As APD Tests Out Body Cameras, State Eyes In-House Data Storage
Local police agencies outfitting their officers with body cameras may have the option to store their data with the state. On Monday, Dale Richardson, chief operating officer of the Texas Department of Information Resources, told members of the House Select Committee on Emerging Issues in Texas Law Enforcement that his agency was working on opening its state-run storage data centers to local agencies.
“As we know, law enforcement agencies and other emergency management organizations are faced with increased need for acquisition, storage and secure sharing of digital investigation data,” Richardson told the state legislators.
It’s unclear if the Austin Police Department would consider taking part in state-run data storage. The department has said that much of the nearly $3 million set aside in this year’s budget for a body camera program will be needed to fund storage of the video data collected by officers.
Legislators said that they had heard concerns from local agencies in their districts about the cost of data storage for body cameras. Richardson told lawmakers that the state could offer a competitive price – as long as a good number of agencies decided to opt-in.
“If we can leverage the economy of scale we have here, we can offer this as a shared service cheaper on a per-user basis to help offset some of those long-term storage costs,” he said.
Richardson said that the arrangement could amount to $50 per camera per month.
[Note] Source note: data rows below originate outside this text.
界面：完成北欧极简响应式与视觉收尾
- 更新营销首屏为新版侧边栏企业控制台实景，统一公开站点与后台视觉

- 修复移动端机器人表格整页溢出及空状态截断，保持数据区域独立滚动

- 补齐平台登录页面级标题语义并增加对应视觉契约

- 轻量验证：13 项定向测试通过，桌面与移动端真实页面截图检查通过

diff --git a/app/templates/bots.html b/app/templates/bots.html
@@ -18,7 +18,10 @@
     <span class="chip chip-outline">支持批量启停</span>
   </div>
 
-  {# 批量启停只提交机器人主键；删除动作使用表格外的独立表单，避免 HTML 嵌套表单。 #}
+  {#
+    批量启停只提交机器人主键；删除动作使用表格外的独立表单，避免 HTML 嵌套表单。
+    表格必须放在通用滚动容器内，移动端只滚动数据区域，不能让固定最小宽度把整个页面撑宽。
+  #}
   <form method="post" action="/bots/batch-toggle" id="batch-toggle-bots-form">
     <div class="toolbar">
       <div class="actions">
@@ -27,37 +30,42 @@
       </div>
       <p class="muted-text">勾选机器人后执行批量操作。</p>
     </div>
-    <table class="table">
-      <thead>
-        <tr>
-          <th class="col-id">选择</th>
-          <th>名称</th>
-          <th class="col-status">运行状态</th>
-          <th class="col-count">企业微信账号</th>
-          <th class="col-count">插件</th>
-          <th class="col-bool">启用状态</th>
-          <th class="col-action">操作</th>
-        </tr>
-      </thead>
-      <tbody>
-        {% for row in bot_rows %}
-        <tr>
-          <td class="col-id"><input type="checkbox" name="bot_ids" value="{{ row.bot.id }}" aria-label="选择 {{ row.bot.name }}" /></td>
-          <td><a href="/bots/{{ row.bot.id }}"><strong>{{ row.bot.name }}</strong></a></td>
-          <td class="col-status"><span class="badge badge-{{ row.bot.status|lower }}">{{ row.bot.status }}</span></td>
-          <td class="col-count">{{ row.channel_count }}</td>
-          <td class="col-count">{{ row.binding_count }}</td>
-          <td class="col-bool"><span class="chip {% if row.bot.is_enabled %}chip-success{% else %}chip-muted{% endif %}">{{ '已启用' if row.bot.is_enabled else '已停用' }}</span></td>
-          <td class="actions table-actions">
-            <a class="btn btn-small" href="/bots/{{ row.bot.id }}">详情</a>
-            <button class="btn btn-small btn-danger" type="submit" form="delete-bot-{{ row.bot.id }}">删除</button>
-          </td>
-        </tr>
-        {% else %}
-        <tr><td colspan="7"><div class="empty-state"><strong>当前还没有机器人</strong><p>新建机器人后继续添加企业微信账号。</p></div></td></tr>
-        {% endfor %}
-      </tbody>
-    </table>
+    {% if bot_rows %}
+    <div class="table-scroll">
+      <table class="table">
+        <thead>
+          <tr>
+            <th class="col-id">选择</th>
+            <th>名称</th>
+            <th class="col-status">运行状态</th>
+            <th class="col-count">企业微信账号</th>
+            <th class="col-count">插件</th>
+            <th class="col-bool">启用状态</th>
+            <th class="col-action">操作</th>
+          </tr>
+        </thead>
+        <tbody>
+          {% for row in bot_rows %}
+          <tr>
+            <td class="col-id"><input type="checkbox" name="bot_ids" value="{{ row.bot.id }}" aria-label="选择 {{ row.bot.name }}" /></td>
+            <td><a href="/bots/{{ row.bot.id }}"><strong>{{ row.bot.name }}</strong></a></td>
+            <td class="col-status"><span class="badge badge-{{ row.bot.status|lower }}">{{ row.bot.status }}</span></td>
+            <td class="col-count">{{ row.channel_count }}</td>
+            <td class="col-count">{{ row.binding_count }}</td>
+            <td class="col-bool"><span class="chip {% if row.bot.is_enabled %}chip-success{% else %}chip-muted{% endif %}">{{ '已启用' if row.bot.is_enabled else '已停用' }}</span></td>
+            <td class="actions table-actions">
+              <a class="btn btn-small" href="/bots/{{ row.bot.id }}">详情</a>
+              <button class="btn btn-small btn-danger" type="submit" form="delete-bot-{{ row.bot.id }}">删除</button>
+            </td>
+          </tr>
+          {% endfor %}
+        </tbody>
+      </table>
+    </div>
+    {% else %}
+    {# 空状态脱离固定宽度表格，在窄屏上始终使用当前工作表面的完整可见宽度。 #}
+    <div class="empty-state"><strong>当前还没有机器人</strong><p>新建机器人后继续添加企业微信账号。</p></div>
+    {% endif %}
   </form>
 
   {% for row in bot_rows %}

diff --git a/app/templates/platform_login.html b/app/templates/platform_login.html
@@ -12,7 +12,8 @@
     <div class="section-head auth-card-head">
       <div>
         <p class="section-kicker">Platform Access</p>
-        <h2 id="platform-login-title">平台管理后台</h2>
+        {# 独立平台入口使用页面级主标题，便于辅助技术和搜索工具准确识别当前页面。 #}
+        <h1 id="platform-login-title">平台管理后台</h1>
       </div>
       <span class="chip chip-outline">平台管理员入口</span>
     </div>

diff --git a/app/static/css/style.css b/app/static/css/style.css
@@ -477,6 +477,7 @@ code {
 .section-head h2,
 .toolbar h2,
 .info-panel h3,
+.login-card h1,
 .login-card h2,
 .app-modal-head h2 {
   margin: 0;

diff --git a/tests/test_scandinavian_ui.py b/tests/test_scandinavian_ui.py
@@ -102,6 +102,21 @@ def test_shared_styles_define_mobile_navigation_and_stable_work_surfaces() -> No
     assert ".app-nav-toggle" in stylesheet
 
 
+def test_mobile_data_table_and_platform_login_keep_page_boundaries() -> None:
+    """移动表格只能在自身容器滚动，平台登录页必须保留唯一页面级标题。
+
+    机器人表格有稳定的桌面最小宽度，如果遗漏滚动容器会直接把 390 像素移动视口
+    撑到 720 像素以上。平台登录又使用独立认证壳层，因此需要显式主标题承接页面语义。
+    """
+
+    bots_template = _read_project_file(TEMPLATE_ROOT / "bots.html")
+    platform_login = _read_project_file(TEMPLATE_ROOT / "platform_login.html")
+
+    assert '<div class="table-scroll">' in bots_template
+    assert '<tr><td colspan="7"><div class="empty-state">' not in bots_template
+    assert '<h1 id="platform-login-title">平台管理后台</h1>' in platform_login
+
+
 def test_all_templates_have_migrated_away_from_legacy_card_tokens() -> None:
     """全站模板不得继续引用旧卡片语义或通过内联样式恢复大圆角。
According to the Associated Press, some plans run on a monthly basis as low as $20 per camera while others cost more than $100 per camera.
As long as local agencies have ports to upload the data, Richardson said, the state can handle the storage.
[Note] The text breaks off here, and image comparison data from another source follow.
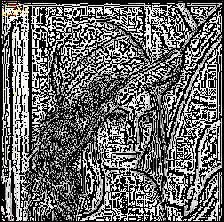
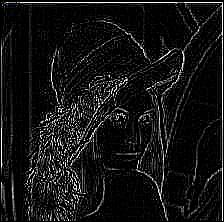
verificação de filtro

diff --git a/src/PiFiltro.java b/src/PiFiltro.java
@@ -112,12 +112,12 @@ public class PiFiltro {
                 int Blue21 = MatrizBlue[x+1][y];
                 int Blue22 = MatrizBlue[x+1][y+1];
 
-                int r = (+Red00 + Red01 + Red02 +
-                        Red10 - (8*Red11) + Red12 +
-                        Red20 +   Red21 + Red22);
-                int g = (+Green00 + Green01 + Green02 +
-                        Green10 - (8*Green11) + Green12 +
-                        Green20 +   Green21 + Green22);
+                int r = (-Red00 - Red01 - Red02 -
+                        Red10 + (8*Red11) - Red12 -
+                        Red20 -   Red21 - Red22);
+                int g = (-Green00 - Green01 - Green02 -
+                        Green10 + (8*Green11) - Green12 -
+                        Green20 -   Green21 - Green22);
                 int b = (-Blue00 - Blue01 - Blue02 -
                         Blue10 + (8*Blue11) - Blue12 -
                         Blue20 -   Blue21 - Blue22);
“That data can be replicated and backed up into the state’s data centers for any kind of disaster recovery or emergency backup purposes, and any storage that’s required to be tagged and committed for evidence can be stored up in a public cloud for long-term cost effectiveness,” he explained.
On March 8, APD wrote in a memo that it had zeroed in on a manufacturer for its officer-worn body camera program (and the department’s request for proposal included ideally finding a company that could also handle storage of the video data). Taser International Inc. will now begin a pilot program with the police department, and if the department is satisfied, it could soon bring a contract before City Council.
That timeline corresponds with one laid out back in December, stating a contract would be brought before Council sometime in May 2016.
This story was produced as part of KUT’s reporting partnership with the Austin Monitor.